inorganic nanotube (rus. нанотрубка, неорганическая otherwise неуглеродная нанотрубка) — a hollow quasi-one-dimensional structure with diameter ranging between 5 and 100 nm comprised of inorganic substances and materials.


The first non-carbon nanotubes, made from WS2, were produced in 1992 [1]. Today, we have learned to produce nanotubes based on oxides and sulphides of d-elements (WS2, MoS2, TiO2, VOx, CuO, Al2O3, SiO2, etc.), as well as on nitrides (BN).

Non-carbon nanotubes can be produced using the template technique [2], vapour deposition, hydrothermal treatment [3], etc.

An external template (see fig.) based on mesoporous aluminium oxide, polycarbonate membranes and other materials can be used to produce tubular structures with different compositions, but the wall of such a nanotube will not be made of a monocrystal.

The hydrothermal treatment technique can be used to produce multiwall oxide- and sulphide-based nanotubes of a 3D → 2D → 1D model. For example, a three-dimensional crystal TiO2 reacts with an alkaline solution to form a lamellar two-dimensional (2D) structure that bends to converge dangling bonds of edge atoms. As it bends further, a scroll- or tube-like structure forms, made up of coaxial cylinders inserted one into another. In general, the end product is a combination of both forms of nanotubulenes.

Unlike in carbon nanotubes, the ends of nanotubulenes always remain open, due to their formation process.

Nanotubular structures may also develop by anode oxidation (see anodizing) of certain metals in reaction with reagents capable of selective dissolution of the oxide film.
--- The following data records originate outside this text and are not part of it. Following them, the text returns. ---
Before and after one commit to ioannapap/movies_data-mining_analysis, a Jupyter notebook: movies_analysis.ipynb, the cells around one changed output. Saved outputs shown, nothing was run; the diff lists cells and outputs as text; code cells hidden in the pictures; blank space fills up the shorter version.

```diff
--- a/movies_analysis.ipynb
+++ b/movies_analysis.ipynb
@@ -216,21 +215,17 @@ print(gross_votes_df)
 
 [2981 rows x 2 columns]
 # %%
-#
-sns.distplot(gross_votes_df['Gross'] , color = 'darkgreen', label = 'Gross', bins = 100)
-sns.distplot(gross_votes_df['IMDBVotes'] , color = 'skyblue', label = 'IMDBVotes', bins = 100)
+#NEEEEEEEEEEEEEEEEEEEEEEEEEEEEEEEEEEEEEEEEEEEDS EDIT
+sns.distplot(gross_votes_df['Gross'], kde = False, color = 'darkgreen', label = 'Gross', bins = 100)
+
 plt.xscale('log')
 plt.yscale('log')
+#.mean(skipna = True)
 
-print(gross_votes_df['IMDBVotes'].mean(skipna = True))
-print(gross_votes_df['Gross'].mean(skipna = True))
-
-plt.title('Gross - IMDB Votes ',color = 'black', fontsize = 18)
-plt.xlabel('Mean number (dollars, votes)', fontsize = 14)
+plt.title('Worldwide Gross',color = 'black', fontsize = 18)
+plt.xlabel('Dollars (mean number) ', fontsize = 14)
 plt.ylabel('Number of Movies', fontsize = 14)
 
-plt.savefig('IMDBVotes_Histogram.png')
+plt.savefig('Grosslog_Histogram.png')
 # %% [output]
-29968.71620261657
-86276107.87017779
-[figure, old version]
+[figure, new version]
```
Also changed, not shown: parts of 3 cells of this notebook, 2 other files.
After the rapid initial formation of an oxide layer on the metal's surface, the oxide formation and dissolution (etching) processes proceed at relatively equal rates. Etching is most intensive around the faults and irregularities of the oxide film; the oxide etching rate at the tip of a pore is also greater than at its mouth, resulting in the formation of a system of cylindrical pores that sometimes take up the entire thickness of the oxide film.

Depending on their morphology, specific surface and features of the base material’s crystalline and electric structure, non-carbon nanotubes can be used as sensors in sensory devices or as electrode materials in new chemical current sources [3,4].


<div><div>Vanadium oxide nanotube on basis of  vanadium oxide derived by hydrothermal treatment
Vanadium oxide nanotube on basis of  vanadium oxide derived by hydrothermal treatment of crystalline vanadium oxide with hexadecilamine-1 used as a molecular template.
Authors: A. V. Grigorieva, Evgeny A. Goodilin, Lomonosov Moscow State University, Department of Materials Science [6]. © Elsevier Limited.


  • Goldt Anastasia E.
  • Shlyakhtin Oleg A.


  1. Tenne R., Margulis L., Genut M., Hodes G. Polyhedral and cylindrical structures of tungsten disulphide // Nature. 1992. V. 360. P. 444.
  2. Ogihara H., Sadakane M., Nodasaka Y., Ueda W. Shape-Controlled Synthesis of ZrO2, Al2O3, and SiO2 Nanotubes Using Carbon Nanofibers as Templates // Chem. Mater. 2006. V. 18, №21. P. 4981.
  3. Nanotechnologies. ABC for everyone(in Russian) // Ed. by Tret'jakov Ju. D. — Moscow: Fizmatlit, 2008. — 368 p.
  4. A.V. Grigor’eva at all. Micromorphology and structure of vanadium oxide nanotubes (V) // Doklady Akademii Nauk. 2006. Vol. 410, №4. 482–486 pp.
  5. Tenne R. Inorganic Nanotube Materials // Encyclopedia of Materials: Science and Technology. — Elsevier Science Ltd, 2000. —
  6. Grigorieva A. V., Goodilin E. A., Anikina A. V. et al. Surfactants in the formation of vanadium oxide nanotubes // Mendeleev Communications. 2008. V. 18, №2. P. 72.